- _Exercise description_: Answer with nothing except the number of lines in the listing that include the word "README".

::::

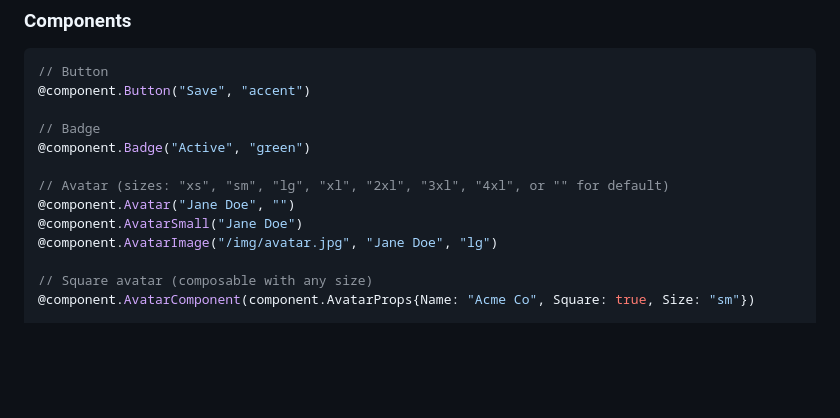
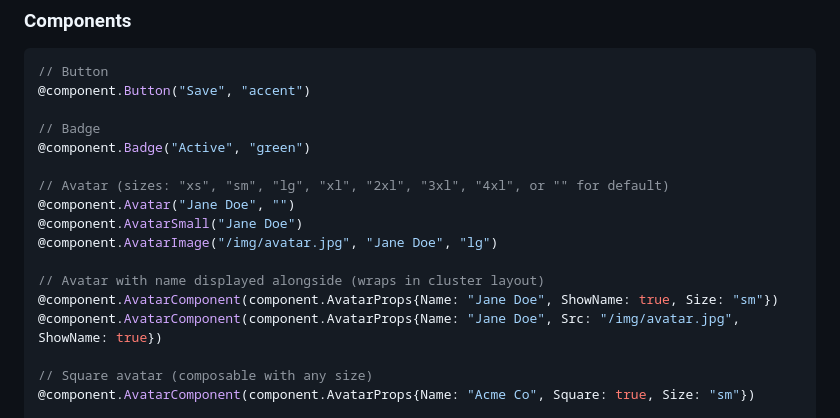
Before and after one commit to Design-Machines-Studio/livewires-templ, a Markdown page: README.md, the part around the change. GitHub-like rendering; blank space fills up the shorter version.

Commit message:
docs: Add ShowName usage example to README
Co-Authored-By: Claude Opus 4.6 (1M context) <noreply@anthropic.com>

```diff
--- a/README.md
+++ b/README.md
@@ -32,6 +32,10 @@ import (
 @component.Avatar("Jane Doe", "")
 @component.AvatarSmall("Jane Doe")
 @component.AvatarImage("/img/avatar.jpg", "Jane Doe", "lg")
+
+// Avatar with name displayed alongside (wraps in cluster layout)
+@component.AvatarComponent(component.AvatarProps{Name: "Jane Doe", ShowName: true, Size: "sm"})
+@component.AvatarComponent(component.AvatarProps{Name: "Jane Doe", Src: "/img/avatar.jpg", ShowName: true})
 
 // Square avatar (composable with any size)
 @component.AvatarComponent(component.AvatarProps{Name: "Acme Co", Square: true, Size: "sm"})
```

::::

- _Solution_: 4